Differences towards Data Privacy between the EU and US Legal System
The case of C-362/14 Schrems (case Schrems) was a landmark case in the development of data protection laws and motivated both the EU and the US to seek a new mechanism for guaranteeing safe data transfers between each other. This article will compare distinctions of data privacy between the EU and US legal system (the EU-US system).
Firstly, dfferent starting points is a key factor between the EU-US systems. Privacy is a fundamental right which was adopted by the Charter of Human Rights in the EU over other interests. In contrast, privacy is not protected as a fundamental right under constitutional law in the US. US traditionally strikes a balance in favour of national security. In accordance with this concept, personal data can be collected and processed, except for that forbiddance by law in the US. This issue was highlighted in the case Schrems and was one of the reasons of failing to offer the adequate level of protection by the US.
Moreover, protecting individuals’ privacy is also the responsibility of the government in the EU.  Therefore, the EU has established a high-level protection for data privacy. Conversely, the US is unwilling to interfere with the freedom of the financial markets and enables privacy to be traded for economic benefits. The US federal government strongly believes that the market can regulate itself and governments usually regulate when there is a demand to create a market. Hence, the US regime emphasises business needs and encourages self-regulatory, which is also the defining characteristics of its regime governing data privacy.
Furthermore, the EU and US models represent two typical methods of data privacy. The EU applies an omnibus privacy structure, which emphasises uniformity and enforcement, providing the same protection for all data according to sets of rules. For example, the Data Protection Directive was established in 1995 which considered data privacy as a key issue from an early age. Subsequently, the E-Privacy Directive was enforced in 2002. The principal legal document is General Data Protection Regulation (GDPR) which will be enforced from 25 May 2018.
In contrast, the US has implemented a sectoral privacy structure in the protection of data privacy. Self-regulation is the key feature of the US legal system governing data privacy. It varies according to different industries, setting different protection standards depending on specific circumstances, purposes and approaches. This approach is extremely flexible and conductive to the development of industries. In terms of legislation of privacy protection in the US, privacy is only found explicitly in the Bill of Rights rather than in the Constitution. Although Congress has passed several statutes towards privacy protection, the statutes merely cover some specific industries and sectors, such as the Fair Credit Reporting Act and Health Insurance Portability and Accountability Act. Thus, the protection of data privacy remain decentralised.

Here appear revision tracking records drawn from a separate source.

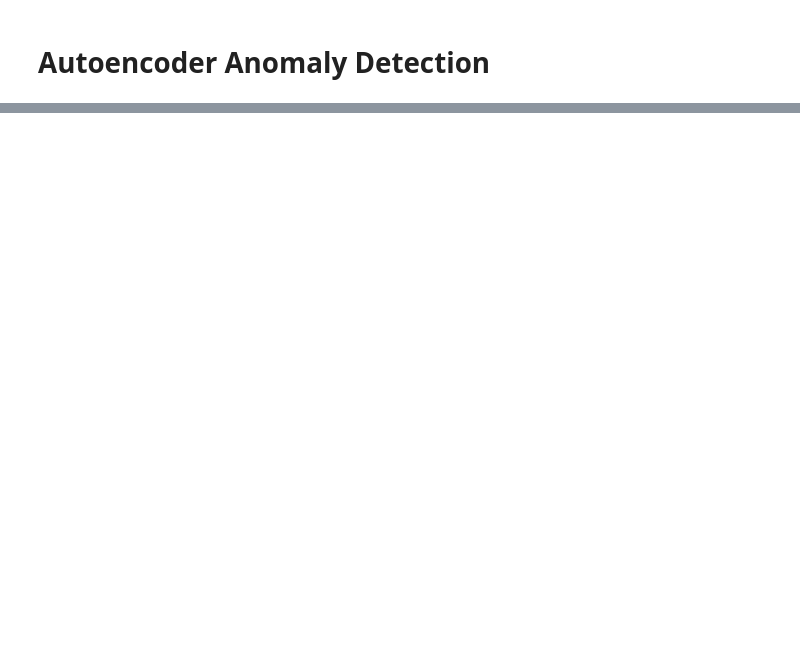
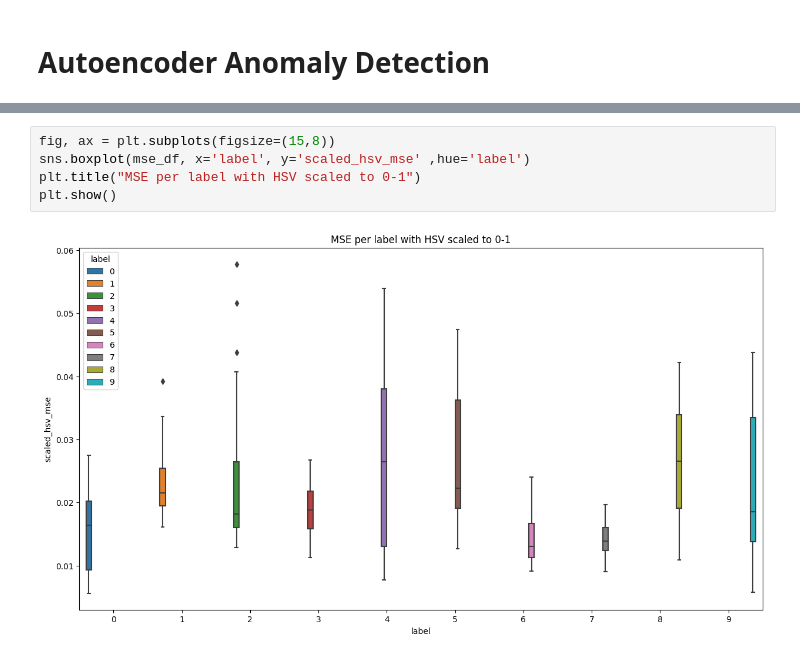
Before and after one commit to seanhyper/plant_disease_ds, a Jupyter notebook: exploration.ipynb, the cells around one changed output, grey strips where cells are left out. Saved outputs shown, nothing was run; the diff lists cells and outputs as text; blank space fills up the shorter version.

```diff
--- a/exploration.ipynb
+++ b/exploration.ipynb
@@ -595 +677,8 @@ plt.show()
+# %%
+fig, ax = plt.subplots(figsize=(15,8))
+sns.boxplot(mse_df, x='label', y='scaled_hsv_mse' ,hue='label')
+plt.title("MSE per label with HSV scaled to 0-1")
+plt.show()
+# %% [output]
+[figure, added]
 # %%
```
Also changed, not shown: parts of 22 cells of this notebook, 1 other file.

Finally, the EU establish several institutions to protect personal data, including the European Court of Justice, Data Protection Officer, European Data Protection Supervisor and European Data Protection Board. Conversely, governmental oversight is much weaker in the US. Most supervisory responsibilities are undertaken by Federal Trade Commission (FTC), but FTC only has limited power. From these respective, both the US’s domestic law and its supervisory authority are unable to meet the requirement of ‘adequate level of protection’. This issue was also demonstrated in the case Schrems.